■ **Work item**
Pull every line that holds the word "json" from the entries.

■ **Information supplied**
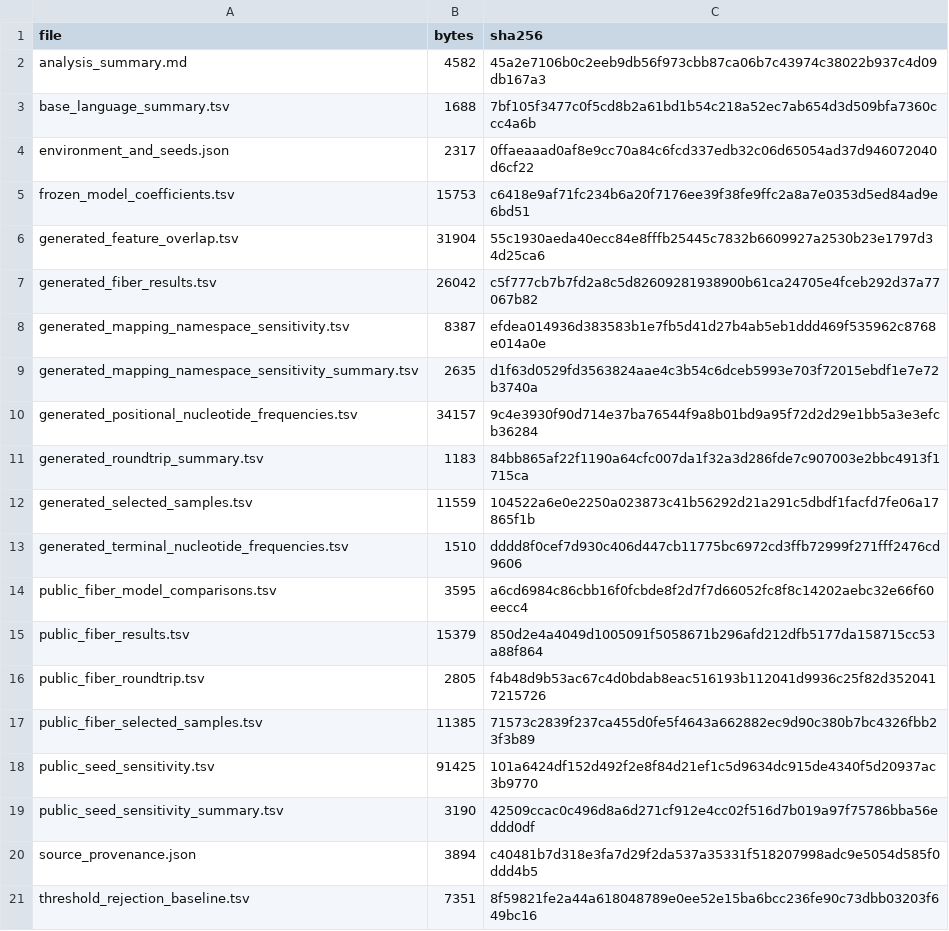
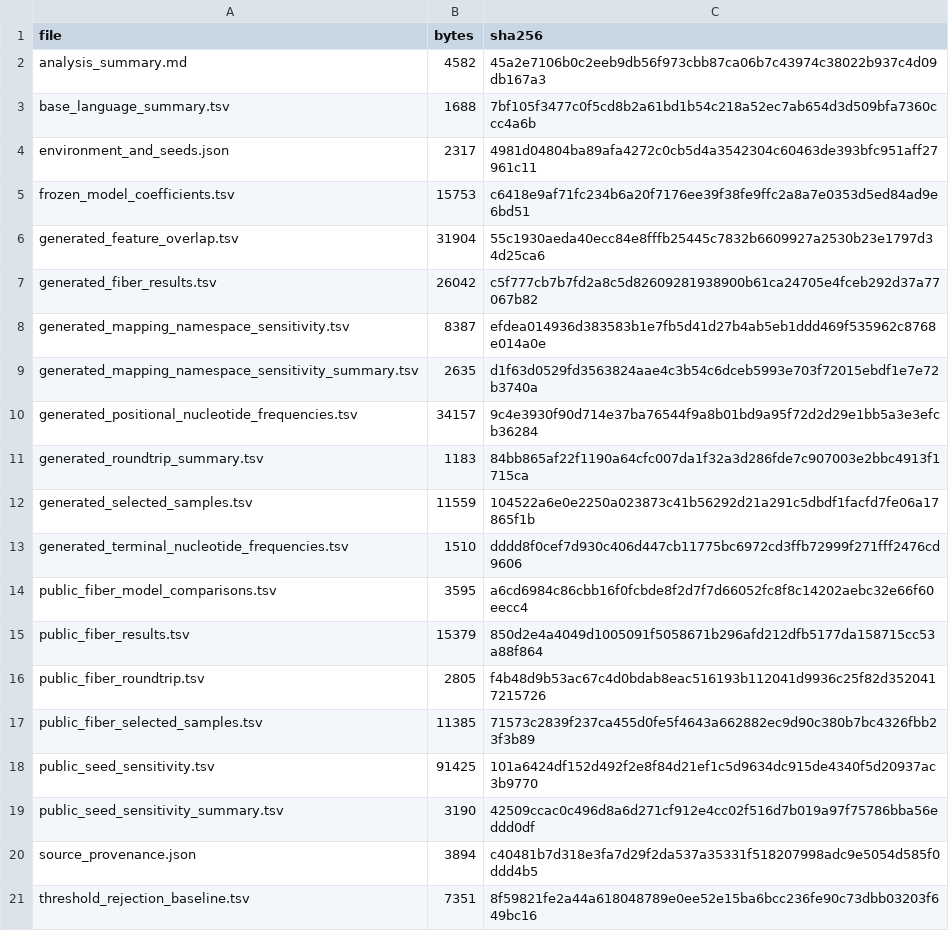
Before and after one commit to nessajzhang/exact-reversible-choice-coding, a TSV file: papers/paper2_thermodynamic_risk_coding/bioinformatics_reframe/reversible_choice_codec/sha256_manifest.tsv, drawn as a sheet.

```diff
--- a/papers/paper2_thermodynamic_risk_coding/bioinformatics_reframe/reversible_choice_codec/sha256_manifest.tsv
+++ b/papers/paper2_thermodynamic_risk_coding/bioinformatics_reframe/reversible_choice_codec/sha256_manifest.tsv
@@ -3,3 +3,3 @@ analysis_summary.md	4582	45a2e7106b0c2eeb9db56f973cbb87ca06b7c43974c38022b937c4d
 base_language_summary.tsv	1688	7bf105f3477c0f5cd8b2a61bd1b54c218a52ec7ab654d3d509bfa7360ccc4a6b
-environment_and_seeds.json	2317	0ffaeaaad0af8e9cc70a84c6fcd337edb32c06d65054ad37d946072040d6cf22
+environment_and_seeds.json	2317	4981d04804ba89afa4272c0cb5d4a3542304c60463de393bfc951aff27961c11
 frozen_model_coefficients.tsv	15753	c6418e9af71fc234b6a20f7176ee39f38fe9ffc2a8a7e0353d5ed84ad9e6bd51
```
Also changed, not shown: papers/paper2_thermodynamic_risk_coding/bioinformatics_reframe/assay_calibrated_selection/sha256_manifest.tsv, papers/paper2_thermodynamic_risk_coding/bioinformatics_reframe/major_revision_diagnostics/sha256_manifest.tsv, 50 other files.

■ **Output for this exercise**
-environment_and_seeds.json	2317	0ffaeaaad0af8e9cc70a84c6fcd337edb32c06d65054ad37d946072040d6cf22
+environment_and_seeds.json	2317	4981d04804ba89afa4272c0cb5d4a3542304c60463de393bfc951aff27961c11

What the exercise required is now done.